SUPPLIED RECORDS below:

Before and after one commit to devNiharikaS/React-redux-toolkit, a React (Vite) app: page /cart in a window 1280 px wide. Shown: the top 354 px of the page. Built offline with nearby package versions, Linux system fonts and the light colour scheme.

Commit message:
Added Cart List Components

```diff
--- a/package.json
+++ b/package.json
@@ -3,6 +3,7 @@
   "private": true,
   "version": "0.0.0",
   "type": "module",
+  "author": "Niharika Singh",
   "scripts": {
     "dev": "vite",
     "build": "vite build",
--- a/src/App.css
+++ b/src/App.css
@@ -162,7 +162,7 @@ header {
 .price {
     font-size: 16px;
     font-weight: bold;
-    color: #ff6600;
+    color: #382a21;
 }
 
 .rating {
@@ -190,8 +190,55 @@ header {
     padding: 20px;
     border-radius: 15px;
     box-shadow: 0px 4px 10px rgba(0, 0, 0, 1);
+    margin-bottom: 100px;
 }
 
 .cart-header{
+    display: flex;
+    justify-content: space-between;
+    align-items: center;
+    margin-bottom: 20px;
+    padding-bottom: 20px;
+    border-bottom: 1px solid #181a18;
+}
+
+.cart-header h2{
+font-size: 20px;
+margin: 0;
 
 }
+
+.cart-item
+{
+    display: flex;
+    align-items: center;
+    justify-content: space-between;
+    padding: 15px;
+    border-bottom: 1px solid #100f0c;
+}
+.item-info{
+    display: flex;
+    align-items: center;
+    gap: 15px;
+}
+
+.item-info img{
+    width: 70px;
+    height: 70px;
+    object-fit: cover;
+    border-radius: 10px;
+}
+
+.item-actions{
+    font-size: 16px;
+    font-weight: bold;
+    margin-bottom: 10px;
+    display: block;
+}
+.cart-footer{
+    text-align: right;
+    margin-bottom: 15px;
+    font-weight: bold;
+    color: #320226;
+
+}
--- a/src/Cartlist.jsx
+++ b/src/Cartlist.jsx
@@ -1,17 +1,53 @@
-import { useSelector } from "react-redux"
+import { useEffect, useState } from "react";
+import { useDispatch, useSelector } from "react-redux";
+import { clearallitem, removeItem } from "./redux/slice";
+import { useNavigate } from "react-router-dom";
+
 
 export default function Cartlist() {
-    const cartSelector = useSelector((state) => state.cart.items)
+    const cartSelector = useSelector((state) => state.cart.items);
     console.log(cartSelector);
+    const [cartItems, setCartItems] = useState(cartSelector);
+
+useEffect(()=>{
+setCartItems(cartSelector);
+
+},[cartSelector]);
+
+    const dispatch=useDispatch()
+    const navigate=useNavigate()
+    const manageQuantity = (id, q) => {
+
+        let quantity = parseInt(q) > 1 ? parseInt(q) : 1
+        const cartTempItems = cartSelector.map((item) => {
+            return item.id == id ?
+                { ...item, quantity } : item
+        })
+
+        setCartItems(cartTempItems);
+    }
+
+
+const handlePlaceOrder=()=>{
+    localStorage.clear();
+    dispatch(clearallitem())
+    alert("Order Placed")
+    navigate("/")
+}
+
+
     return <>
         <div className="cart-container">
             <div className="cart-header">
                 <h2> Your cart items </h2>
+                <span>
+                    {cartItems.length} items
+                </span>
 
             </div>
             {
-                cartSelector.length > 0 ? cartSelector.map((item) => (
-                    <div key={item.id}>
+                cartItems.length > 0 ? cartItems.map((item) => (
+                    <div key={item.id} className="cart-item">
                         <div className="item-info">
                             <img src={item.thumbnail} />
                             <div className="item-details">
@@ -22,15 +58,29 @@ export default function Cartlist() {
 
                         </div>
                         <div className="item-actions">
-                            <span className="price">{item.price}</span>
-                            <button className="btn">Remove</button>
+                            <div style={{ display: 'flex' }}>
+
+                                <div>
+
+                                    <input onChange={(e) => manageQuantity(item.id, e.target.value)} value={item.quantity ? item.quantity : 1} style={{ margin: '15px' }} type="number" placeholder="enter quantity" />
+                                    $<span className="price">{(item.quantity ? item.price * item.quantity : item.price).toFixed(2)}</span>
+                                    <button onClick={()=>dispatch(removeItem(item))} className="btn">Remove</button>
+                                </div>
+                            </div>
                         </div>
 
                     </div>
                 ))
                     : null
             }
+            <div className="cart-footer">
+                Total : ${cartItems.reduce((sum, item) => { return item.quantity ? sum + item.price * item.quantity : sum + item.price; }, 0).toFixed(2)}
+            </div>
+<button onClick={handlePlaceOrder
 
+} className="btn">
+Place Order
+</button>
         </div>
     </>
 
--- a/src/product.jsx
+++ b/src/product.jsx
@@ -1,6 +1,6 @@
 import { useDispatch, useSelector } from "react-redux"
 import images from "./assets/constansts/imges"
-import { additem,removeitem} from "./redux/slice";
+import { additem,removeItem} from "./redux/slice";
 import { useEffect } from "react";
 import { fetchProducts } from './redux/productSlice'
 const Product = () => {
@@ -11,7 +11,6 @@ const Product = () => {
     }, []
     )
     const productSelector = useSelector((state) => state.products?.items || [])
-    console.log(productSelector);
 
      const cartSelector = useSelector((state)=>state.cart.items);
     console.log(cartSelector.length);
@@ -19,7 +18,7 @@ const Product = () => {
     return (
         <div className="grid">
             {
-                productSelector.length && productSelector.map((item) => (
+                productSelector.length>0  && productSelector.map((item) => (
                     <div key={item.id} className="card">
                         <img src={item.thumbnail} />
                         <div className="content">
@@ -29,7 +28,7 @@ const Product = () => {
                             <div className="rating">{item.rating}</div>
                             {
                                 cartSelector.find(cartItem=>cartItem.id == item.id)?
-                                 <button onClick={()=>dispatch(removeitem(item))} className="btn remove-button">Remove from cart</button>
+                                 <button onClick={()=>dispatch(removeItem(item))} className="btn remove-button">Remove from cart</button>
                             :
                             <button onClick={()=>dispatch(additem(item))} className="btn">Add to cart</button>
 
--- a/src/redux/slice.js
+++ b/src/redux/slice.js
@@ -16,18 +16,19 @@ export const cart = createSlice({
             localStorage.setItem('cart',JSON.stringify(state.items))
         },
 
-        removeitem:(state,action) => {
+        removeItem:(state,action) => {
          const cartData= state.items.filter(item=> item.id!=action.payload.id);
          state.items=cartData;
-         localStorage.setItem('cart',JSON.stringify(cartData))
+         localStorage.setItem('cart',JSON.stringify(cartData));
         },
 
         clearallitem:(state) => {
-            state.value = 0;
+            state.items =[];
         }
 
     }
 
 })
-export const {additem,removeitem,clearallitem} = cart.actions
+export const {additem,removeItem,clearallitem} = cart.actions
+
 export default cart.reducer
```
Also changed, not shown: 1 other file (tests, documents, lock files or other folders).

End of SUPPLIED RECORDS.

TASK INSTRUCTIONS:
Make a copy of each line in the records above that has the word "length".

RESPONSE BELOW:
+                    {cartItems.length} items
-                cartSelector.length > 0 ? cartSelector.map((item) => (
+                cartItems.length > 0 ? cartItems.map((item) => (
     console.log(cartSelector.length);
-                productSelector.length && productSelector.map((item) => (
+                productSelector.length>0  && productSelector.map((item) => (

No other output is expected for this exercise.